- PROBLEM REQUIREMENTS -
Please copy out the lines in the entries that contain "assets".

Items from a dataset
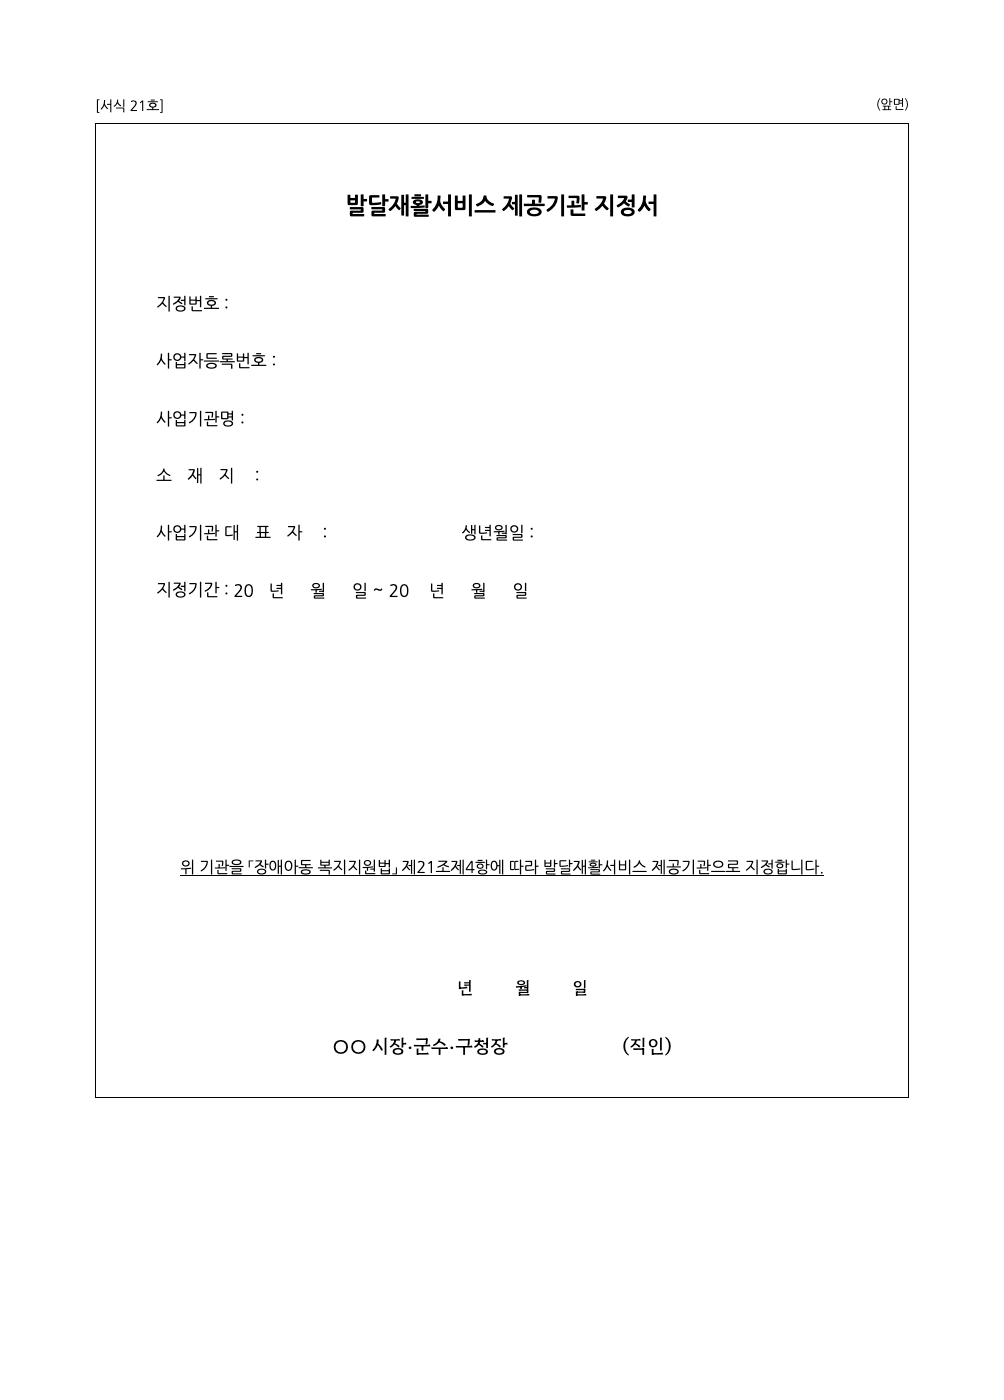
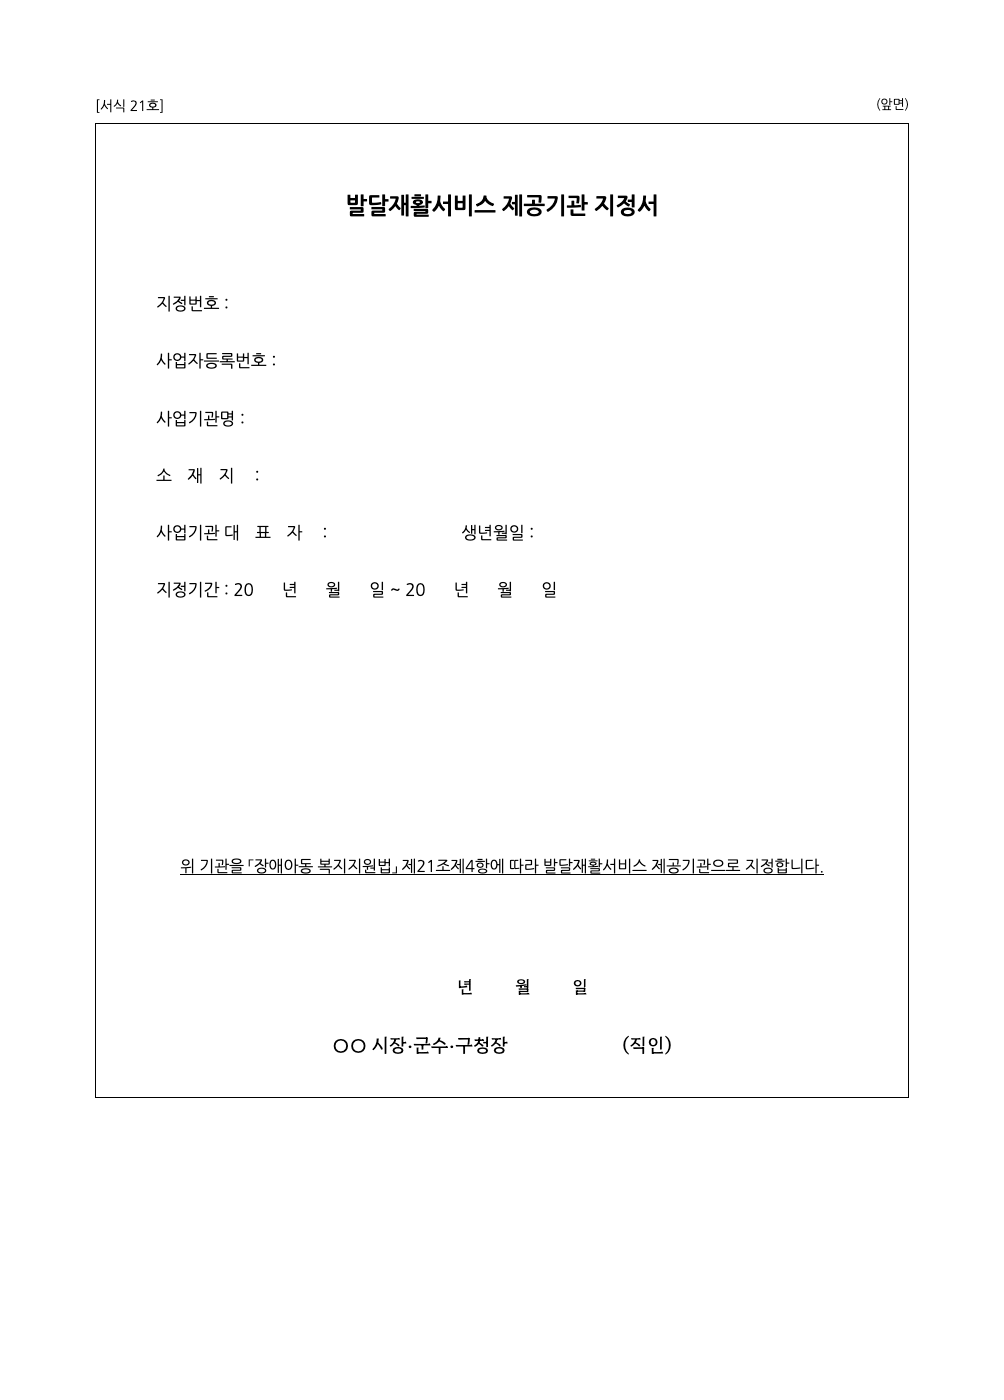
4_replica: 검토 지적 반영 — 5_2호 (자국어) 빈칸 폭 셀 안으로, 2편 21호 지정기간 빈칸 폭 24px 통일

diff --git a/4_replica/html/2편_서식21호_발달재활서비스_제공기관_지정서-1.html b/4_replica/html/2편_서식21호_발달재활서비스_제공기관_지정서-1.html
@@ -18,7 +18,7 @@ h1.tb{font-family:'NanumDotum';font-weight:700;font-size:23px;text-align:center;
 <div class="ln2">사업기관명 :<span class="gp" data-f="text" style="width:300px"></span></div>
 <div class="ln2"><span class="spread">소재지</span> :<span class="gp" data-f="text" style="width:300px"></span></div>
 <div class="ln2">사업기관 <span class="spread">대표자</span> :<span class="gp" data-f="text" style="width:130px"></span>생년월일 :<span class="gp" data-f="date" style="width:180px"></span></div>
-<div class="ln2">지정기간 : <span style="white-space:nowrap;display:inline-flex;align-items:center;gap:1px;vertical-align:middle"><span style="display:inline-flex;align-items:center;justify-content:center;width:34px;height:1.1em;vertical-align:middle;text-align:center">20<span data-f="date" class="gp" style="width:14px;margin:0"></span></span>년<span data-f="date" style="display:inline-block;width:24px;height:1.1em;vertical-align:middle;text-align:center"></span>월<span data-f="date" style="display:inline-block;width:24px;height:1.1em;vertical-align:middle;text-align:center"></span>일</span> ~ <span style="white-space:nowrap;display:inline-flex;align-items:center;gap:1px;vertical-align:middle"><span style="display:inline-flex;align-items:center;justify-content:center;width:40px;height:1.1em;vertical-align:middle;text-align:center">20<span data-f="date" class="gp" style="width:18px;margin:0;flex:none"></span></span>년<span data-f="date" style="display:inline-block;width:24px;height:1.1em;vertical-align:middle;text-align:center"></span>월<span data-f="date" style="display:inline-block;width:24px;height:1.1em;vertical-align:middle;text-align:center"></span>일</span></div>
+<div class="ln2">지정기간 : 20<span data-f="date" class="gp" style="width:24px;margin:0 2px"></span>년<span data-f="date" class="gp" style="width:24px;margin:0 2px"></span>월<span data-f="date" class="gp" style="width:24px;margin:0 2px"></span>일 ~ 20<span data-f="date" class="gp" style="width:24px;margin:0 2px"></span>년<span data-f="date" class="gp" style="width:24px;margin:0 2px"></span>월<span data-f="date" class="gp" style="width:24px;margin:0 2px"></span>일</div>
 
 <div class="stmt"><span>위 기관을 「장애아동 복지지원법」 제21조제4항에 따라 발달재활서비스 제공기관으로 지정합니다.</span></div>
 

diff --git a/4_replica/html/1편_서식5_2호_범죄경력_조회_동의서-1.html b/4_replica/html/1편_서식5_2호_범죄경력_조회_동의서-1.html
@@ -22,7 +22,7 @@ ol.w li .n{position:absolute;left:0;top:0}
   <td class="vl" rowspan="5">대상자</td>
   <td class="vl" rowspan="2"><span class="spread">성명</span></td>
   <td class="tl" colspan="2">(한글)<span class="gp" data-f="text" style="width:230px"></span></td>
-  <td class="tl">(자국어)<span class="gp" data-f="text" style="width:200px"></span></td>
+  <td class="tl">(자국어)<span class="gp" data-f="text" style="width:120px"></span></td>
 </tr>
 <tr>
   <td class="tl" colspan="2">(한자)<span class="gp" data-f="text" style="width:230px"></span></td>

--

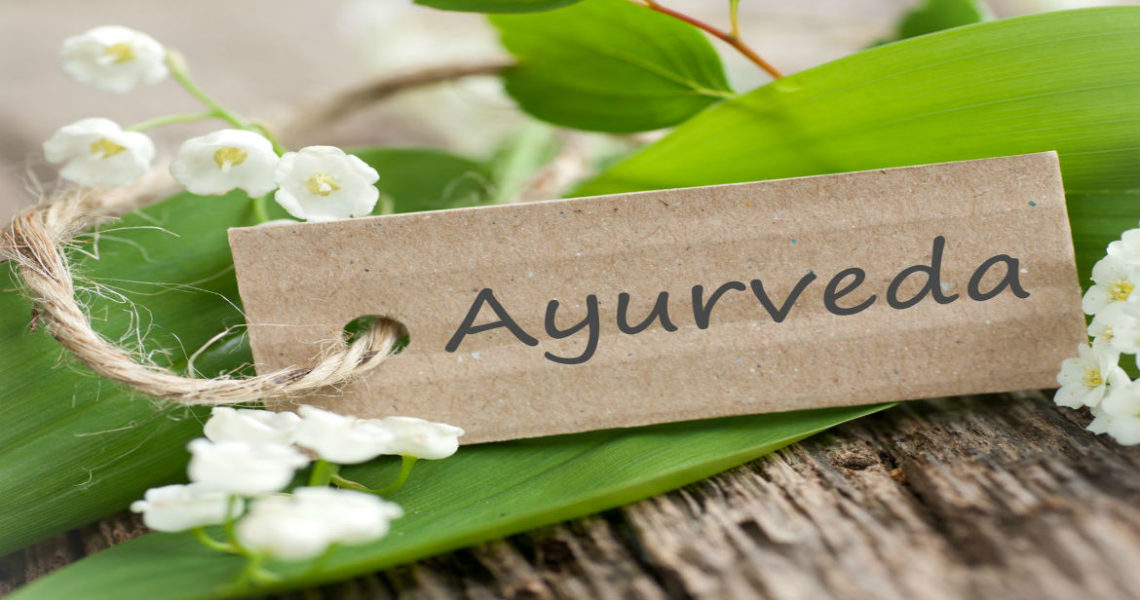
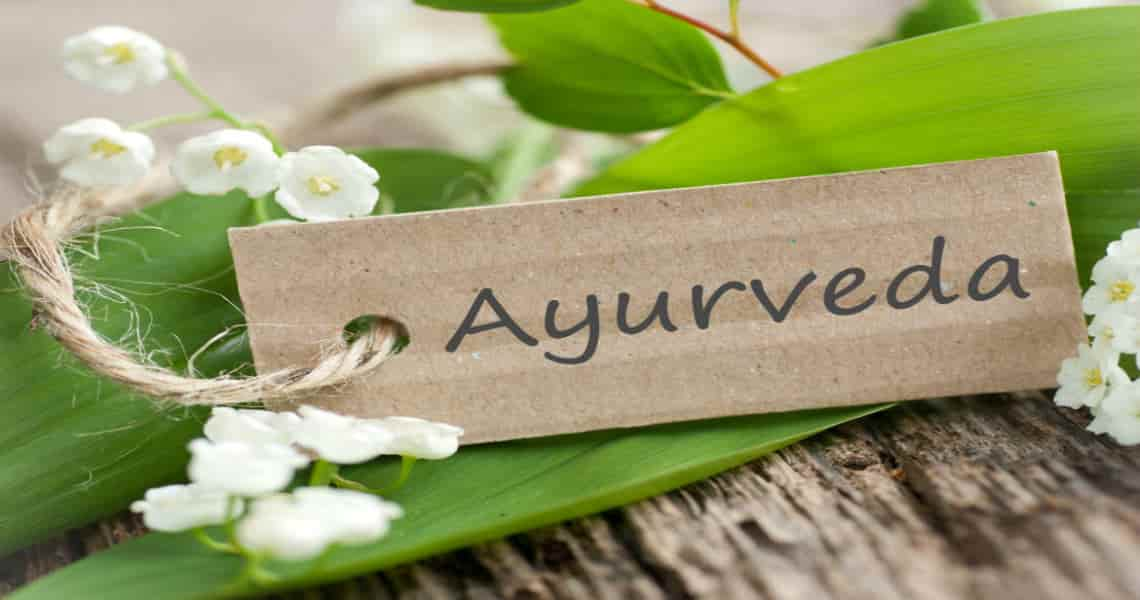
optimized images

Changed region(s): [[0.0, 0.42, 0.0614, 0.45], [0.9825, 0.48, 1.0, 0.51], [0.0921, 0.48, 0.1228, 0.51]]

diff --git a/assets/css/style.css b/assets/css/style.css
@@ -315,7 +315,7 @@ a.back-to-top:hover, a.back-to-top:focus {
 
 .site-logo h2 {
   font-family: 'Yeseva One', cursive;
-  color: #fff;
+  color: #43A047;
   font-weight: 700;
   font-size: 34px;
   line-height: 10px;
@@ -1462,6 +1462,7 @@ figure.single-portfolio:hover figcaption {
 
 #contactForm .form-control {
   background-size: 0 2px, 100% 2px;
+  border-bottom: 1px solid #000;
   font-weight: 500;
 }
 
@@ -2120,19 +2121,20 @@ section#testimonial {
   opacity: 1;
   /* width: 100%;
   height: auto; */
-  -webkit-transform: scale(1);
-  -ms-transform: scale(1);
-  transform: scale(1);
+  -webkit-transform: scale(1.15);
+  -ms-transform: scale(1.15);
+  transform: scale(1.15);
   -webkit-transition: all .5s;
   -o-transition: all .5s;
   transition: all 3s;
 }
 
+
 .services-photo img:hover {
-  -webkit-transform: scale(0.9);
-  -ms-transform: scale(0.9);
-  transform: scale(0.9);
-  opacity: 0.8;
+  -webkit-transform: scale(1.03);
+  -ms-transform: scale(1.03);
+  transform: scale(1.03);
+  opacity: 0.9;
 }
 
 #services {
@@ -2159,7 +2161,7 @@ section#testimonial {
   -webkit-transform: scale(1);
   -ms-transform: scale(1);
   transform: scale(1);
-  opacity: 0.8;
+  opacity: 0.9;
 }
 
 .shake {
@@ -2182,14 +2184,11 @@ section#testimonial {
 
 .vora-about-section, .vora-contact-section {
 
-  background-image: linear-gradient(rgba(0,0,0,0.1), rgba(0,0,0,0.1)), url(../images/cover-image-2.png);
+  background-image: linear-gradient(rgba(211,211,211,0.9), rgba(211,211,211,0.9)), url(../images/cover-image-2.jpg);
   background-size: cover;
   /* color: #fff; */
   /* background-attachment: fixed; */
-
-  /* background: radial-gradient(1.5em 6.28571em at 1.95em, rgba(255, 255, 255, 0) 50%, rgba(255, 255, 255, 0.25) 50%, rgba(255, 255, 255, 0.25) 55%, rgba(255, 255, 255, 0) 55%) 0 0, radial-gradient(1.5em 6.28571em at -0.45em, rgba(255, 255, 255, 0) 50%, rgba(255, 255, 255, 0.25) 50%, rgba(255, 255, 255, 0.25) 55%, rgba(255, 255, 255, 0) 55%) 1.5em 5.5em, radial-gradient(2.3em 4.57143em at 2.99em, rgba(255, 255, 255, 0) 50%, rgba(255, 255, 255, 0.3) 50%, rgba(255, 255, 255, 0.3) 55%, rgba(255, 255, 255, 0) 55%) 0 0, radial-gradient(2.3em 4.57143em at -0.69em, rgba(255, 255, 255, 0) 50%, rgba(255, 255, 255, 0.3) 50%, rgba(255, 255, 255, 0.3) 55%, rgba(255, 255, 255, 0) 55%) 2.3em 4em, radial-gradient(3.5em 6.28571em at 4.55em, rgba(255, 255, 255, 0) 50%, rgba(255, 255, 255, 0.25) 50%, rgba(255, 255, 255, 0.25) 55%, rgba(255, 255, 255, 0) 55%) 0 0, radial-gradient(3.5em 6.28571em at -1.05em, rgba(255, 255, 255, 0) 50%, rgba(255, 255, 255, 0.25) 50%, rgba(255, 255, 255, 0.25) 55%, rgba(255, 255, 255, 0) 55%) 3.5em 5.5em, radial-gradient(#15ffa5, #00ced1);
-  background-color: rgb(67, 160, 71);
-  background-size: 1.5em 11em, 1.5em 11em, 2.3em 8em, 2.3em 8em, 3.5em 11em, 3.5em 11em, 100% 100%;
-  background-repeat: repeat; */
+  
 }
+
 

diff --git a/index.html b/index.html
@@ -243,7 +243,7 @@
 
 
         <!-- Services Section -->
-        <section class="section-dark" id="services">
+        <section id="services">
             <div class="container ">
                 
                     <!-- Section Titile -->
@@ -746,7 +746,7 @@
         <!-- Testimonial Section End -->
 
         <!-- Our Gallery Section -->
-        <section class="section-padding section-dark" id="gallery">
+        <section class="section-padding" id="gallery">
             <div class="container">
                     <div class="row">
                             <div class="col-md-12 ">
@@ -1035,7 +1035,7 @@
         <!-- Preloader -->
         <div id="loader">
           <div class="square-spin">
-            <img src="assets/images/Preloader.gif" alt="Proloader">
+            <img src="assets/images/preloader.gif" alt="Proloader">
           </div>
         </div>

- TASK ANSWER -
diff --git a/assets/css/style.css b/assets/css/style.css
-            <img src="assets/images/Preloader.gif" alt="Proloader">
+            <img src="assets/images/preloader.gif" alt="Proloader">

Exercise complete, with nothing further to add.